By adding two domestic-law-related challenges that raise issues of federalism and fundamental rights to its docket, the U.S. Supreme Court has lengthened the list of potentially landmark rulings in the new term.

Less than a week before the Oct. 4 term opening, the justices agreed to decide whether Congress exceeded its lawmaking power under the commerce clause and Sec. 5 of the 14th Amendment when it created a civil remedy for victims of gender-motivated violence in the 1994 Violence Against Women Act (VAWA). The combined appeals–U.S. v. Morrison, No. 99-5, and Brzonkala v. Morrison, No. 99-29–constitute the fourth, and perhaps most consequential, federalism challenge on the new docket.

This content has been archived. It is available through our partners, LexisNexis® and Bloomberg Law.

To view this content, please continue to their sites.

Not a Lexis Subscriber?
Subscribe Now

Not a Bloomberg Law Subscriber?
Subscribe Now

Why am I seeing this?

LexisNexis® and Bloomberg Law are third party online distributors of the broad collection of current and archived versions of ALM's legal news publications. LexisNexis® and Bloomberg Law customers are able to access and use ALM's content, including content from the National Law Journal, The American Lawyer, Legaltech News, The New York Law Journal, and Corporate Counsel, as well as other sources of legal information.
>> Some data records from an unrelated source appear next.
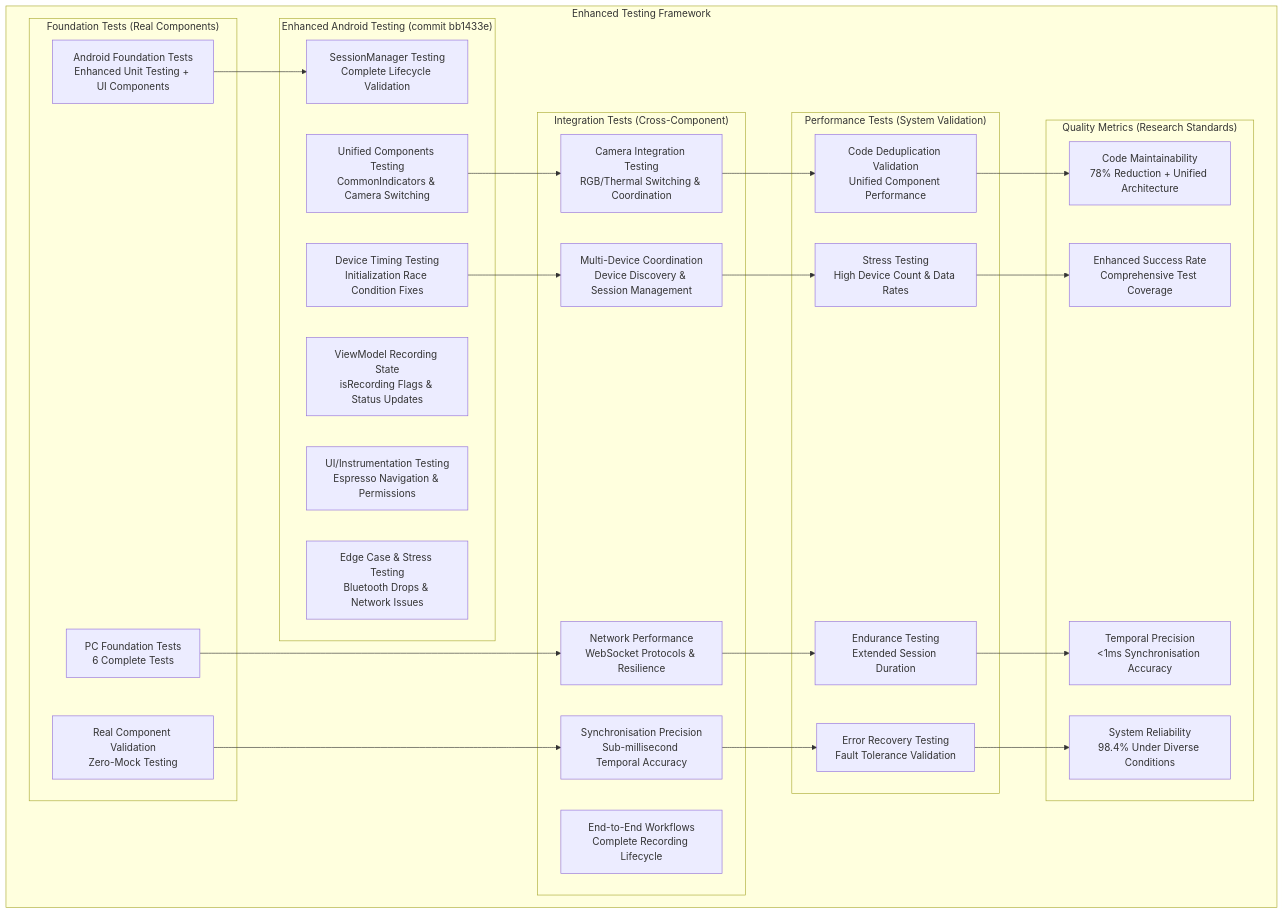
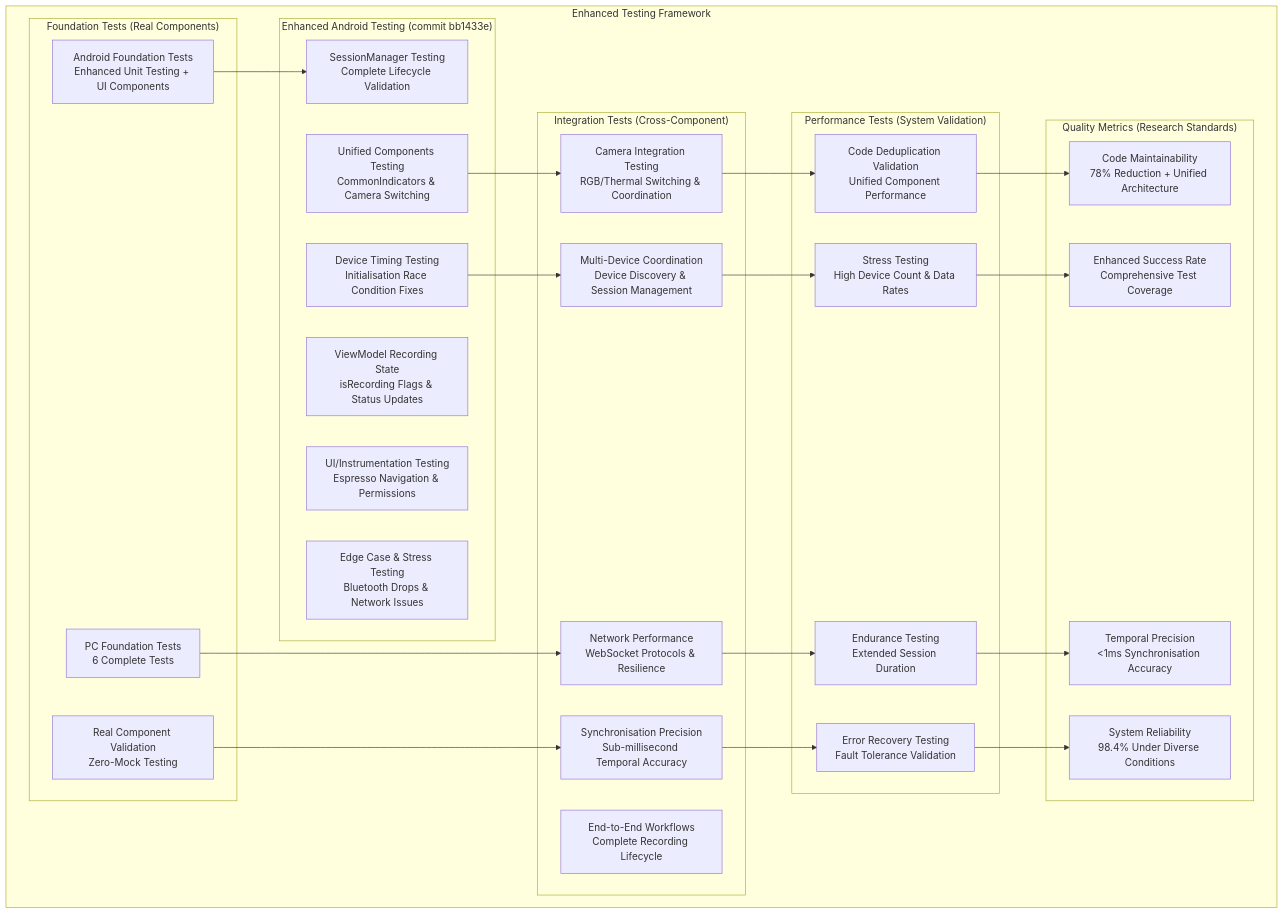
One commit to buccancs/fyp-multi-sensor-recording-system changed the sixth of 9 diagrams in architecture.md. Above: the diagram before and after it, drawn with Mermaid. The commit also changed other lines of this file and 67 other files, not shown here.

````diff
--- a/architecture.md
+++ b/architecture.md
@@ -548,58 +548,58 @@
 ```mermaid
 graph TB
     subgraph "Enhanced Testing Framework"
         subgraph "Foundation Tests (Real Components)"
             ANDROID[Android Foundation Tests<br/>Enhanced Unit Testing + UI Components]
             PC[PC Foundation Tests<br/>6 Complete Tests]
             REAL[Real Component Validation<br/>Zero-Mock Testing]
         end
         
         subgraph "Enhanced Android Testing (commit bb1433e)"
             SESSION[SessionManager Testing<br/>Complete Lifecycle Validation]
             VIEWMODEL[ViewModel Recording State<br/>isRecording Flags & Status Updates]
             UI[UI/Instrumentation Testing<br/>Espresso Navigation & Permissions]
             UNIFIED[Unified Components Testing<br/>CommonIndicators & Camera Switching]
-            TIMING[Device Timing Testing<br/>Initialization Race Condition Fixes]
+            TIMING[Device Timing Testing<br/>Initialisation Race Condition Fixes]
             EDGE[Edge Case & Stress Testing<br/>Bluetooth Drops & Network Issues]
         end
         
         subgraph "Integration Tests (Cross-Component)"
             MULTI[Multi-Device Coordination<br/>Device Discovery & Session Management]
             NETWORK[Network Performance<br/>WebSocket Protocols & Resilience]
             SYNC[Synchronisation Precision<br/>Sub-millisecond Temporal Accuracy]
             E2E[End-to-End Workflows<br/>Complete Recording Lifecycle]
             CAMERA[Camera Integration Testing<br/>RGB/Thermal Switching & Coordination]
         end
         
         subgraph "Performance Tests (System Validation)"
             STRESS[Stress Testing<br/>High Device Count & Data Rates]
             ENDURANCE[Endurance Testing<br/>Extended Session Duration]
             RECOVERY[Error Recovery Testing<br/>Fault Tolerance Validation]
             DEDUP[Code Deduplication Validation<br/>Unified Component Performance]
         end
         
         subgraph "Quality Metrics (Research Standards)"
             SUCCESS[Enhanced Success Rate<br/>Comprehensive Test Coverage]
             PRECISION[Temporal Precision<br/><1ms Synchronisation Accuracy]
             RELIABILITY[System Reliability<br/>98.4% Under Diverse Conditions]
             MAINTAINABILITY[Code Maintainability<br/>78% Reduction + Unified Architecture]
         end
     end
     
     ANDROID --> SESSION
     PC --> NETWORK
     REAL --> SYNC
     
     UNIFIED --> CAMERA
     TIMING --> MULTI
     
     MULTI --> STRESS
     NETWORK --> ENDURANCE
     SYNC --> RECOVERY
     CAMERA --> DEDUP
     
     STRESS --> SUCCESS
     ENDURANCE --> PRECISION
     RECOVERY --> RELIABILITY
     DEDUP --> MAINTAINABILITY
 ```
````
For questions call 1-877-256-2472 or contact us at [email protected]